The colourful Berber life seems to be inspired by the spices, their clothes bite your eyes as the spices grab the palate with a force of flavours. Some Beber carpets can be monochromatic as well, and one of the chicest designs can be found at by appointment only Australian collaboration with local carpet business family Kulchi. La boutique Ben Rahal sells more traditional high quality handwoven rugs. Sturdy straw basket bags to carry your picnic, or market pursuits are sold all over the souks.
Beyond Moroccan cuisine in Marrakech
Moroccan cuisine (reviewed here) can bore an outsider after a couple of days. Even if the tajine stretches from the ubiquitous lamb, mouton or chicken to its vegetarian rendering, it feels all the same, saucy and soft. While open-minded cooks could be inspired by the uncommon ingredient pairings, the Francophile Morocco is still attached to its former protector.

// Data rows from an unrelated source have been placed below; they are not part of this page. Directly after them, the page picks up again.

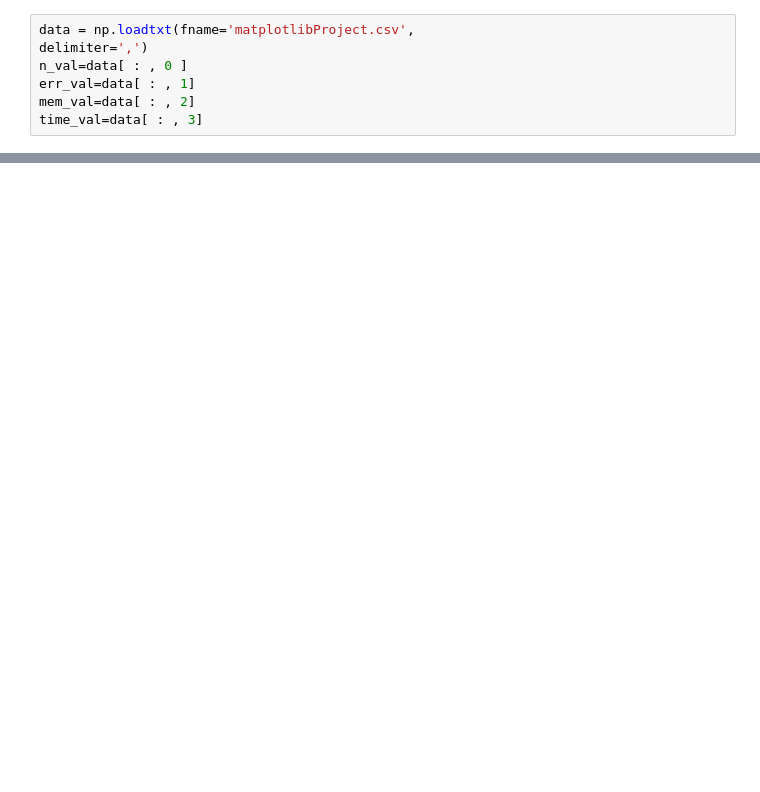
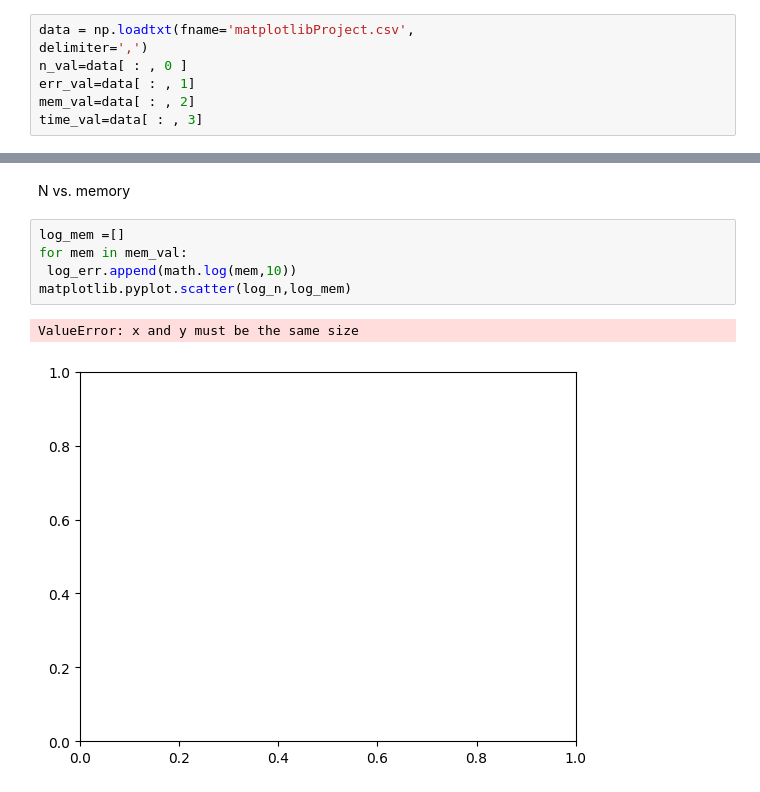
Before and after one commit to steinjm21/ColabInClass, a Jupyter notebook: matplotlibProject.ipynb, the cells around one changed output, grey strips where cells are left out. Cells and saved outputs as stored; diff of their text form; blank space fills up the shorter version.

```diff
--- a/matplotlibProject.ipynb
+++ b/matplotlibProject.ipynb
@@ -49,0 +66,10 @@ time_val=data[ : , 3]
+# %% [markdown]
+N vs. memory
+# %%
+log_mem =[]
+for mem in mem_val:
+ log_err.append(math.log(mem,10))
+matplotlib.pyplot.scatter(log_n,log_mem)
+# %% [output]
+ValueError: x and y must be the same size
+[figure, added]
```
Also changed, not shown: parts of 4 cells of this notebook.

French cuisine is good here. The former post office turned Grand Café de la Poste in Gueliz had its art deco history redesigned by Studio KO (like the YSL Museum) as a Parisian brasserie. Organic salads, gluten-free bread, doggie bags to go (much needed since their portions are Americana supersize me), and the menu changes seasonally. The chic Palace restaurant has a live singer downstairs, while on the ground level it is set for a romantic dinner of very good international cuisine. Lighter lunch is served at Le Jardin by Yannick at Royal Mansour hotel, where local businessman, trendy visitors and hotel guests rub shoulders. In a hay crust baked vegetables, creative sushi rolls, nigiri and Moroccan flatbread with dips are superb on a hot day.

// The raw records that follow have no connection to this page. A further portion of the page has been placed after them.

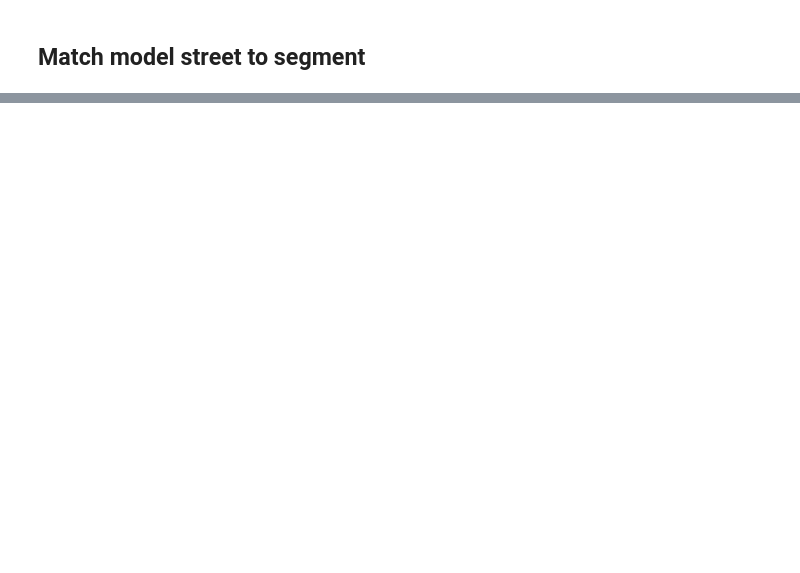
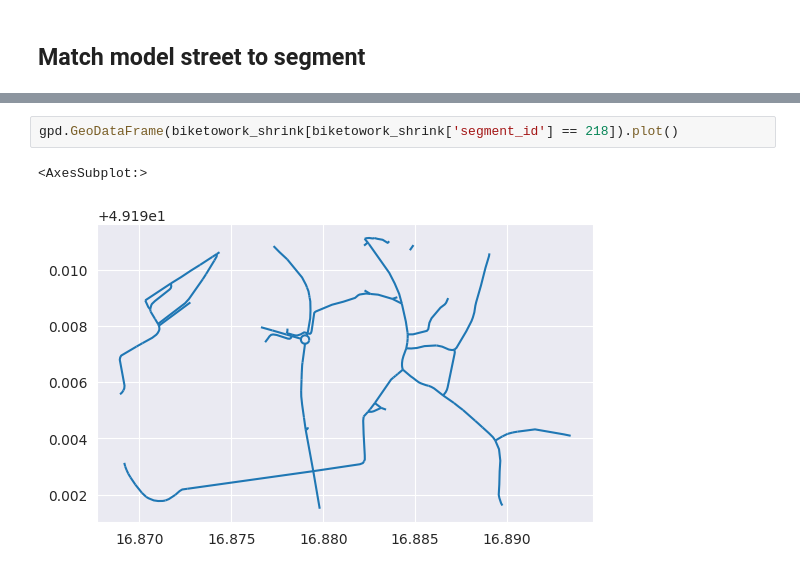
Before and after one commit to Radluy/Cycling-traffic-intensity-Brno, a Jupyter notebook: model_setup.ipynb, the cells around one changed output, grey strips where cells are left out. Saved outputs shown, nothing was run; the diff lists cells and outputs as text; blank space fills up the shorter version.

```diff
--- a/model_setup.ipynb
+++ b/model_setup.ipynb
@@ -221,0 +255,5 @@ model['segment_id'].value_counts()
+# %%
+gpd.GeoDataFrame(biketowork_shrink[biketowork_shrink['segment_id'] == 218]).plot()
+# %% [output]
+<AxesSubplot:>
+[figure, added]
```
Also changed, not shown: parts of 8 cells of this notebook.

AUTHENTIC LOCAL ACCOMMODATION WITH ROOFTOP VIEWS:
Although the international hotel boom in Marrakesh has landed ultra luxurious Aman, Mandarin Oriental and Four Seasons, my choices are accommodations with the most local character, that you would not find in Dubai or Hong Kong. These are retreats from the chaos of Marrakesh. From the cheapest to the fanciest.

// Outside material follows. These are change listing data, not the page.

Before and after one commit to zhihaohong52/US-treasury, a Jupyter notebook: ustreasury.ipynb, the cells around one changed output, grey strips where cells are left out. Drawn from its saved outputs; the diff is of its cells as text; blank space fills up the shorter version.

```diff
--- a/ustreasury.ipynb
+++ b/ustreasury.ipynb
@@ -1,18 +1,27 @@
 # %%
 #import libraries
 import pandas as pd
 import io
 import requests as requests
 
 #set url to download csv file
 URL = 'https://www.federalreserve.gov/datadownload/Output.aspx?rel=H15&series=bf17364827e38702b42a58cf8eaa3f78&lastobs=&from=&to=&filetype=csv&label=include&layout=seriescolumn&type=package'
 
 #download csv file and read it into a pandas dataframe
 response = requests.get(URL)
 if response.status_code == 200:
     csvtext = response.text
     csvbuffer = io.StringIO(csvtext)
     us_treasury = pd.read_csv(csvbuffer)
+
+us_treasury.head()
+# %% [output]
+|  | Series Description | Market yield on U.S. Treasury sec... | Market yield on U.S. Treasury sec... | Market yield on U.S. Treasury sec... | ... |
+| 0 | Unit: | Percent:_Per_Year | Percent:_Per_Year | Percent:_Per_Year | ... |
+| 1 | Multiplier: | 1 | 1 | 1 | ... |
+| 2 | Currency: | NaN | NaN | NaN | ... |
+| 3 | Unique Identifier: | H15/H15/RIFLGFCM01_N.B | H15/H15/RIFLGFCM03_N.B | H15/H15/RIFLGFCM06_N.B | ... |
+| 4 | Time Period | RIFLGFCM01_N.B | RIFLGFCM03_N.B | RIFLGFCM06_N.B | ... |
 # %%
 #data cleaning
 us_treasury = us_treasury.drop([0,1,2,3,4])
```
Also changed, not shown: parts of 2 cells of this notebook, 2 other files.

Riad Soumia – budget riad with a hamam inside the medina. Black soap, scrubbing, rhassoul and massages with Argan oil.
Jnane Tamsna family-friendly hotel in the Palmeraie that is secluded, fairly priced, tradition meets Moorish abundant design.
L’Hotel – historic 19th century riad, where five spacious suites surround a courtyard garden and small pool in an intimate retreat. Owned by the English gay designer Jasper Conran OBE, the accent is on superb Moroccan craftsmanship, antique furniture, comforting textiles, lighting and art from his collection.
El Fenn – owned by a British gallerist Venessa Branson, in this riad contemporary Arabic art is seamlessly injected into the Moroccan cosiness guiding you to unplug from the modern urban distractions – no TVs, phones, but a fire-lit library, rooftop lounging, even a hammock settle you into the mindful joy of here and now.
La Maison Arabe – five-star traditional riad inside the medina, where historic figures resided when not at La Mamounia.
Le Riad Yasmine – the sixteen bed riad can be rented exclusively, reading nook with a fireplace to cosy in on cold or too hot days, resident cat Bowie says hi regularly. The art of hospitality!
Ksar Char-Bagh in the Palmeraie is a luxe retreat from the congested city
The Royal Mansour – the most luxurious hotel in the country, owned like La Mamounia (too crowded) by the King Mohamed VI. Even his son goes to the marbled hammam, while its sprawling gardens attract chic clients. All four restaurants are superb.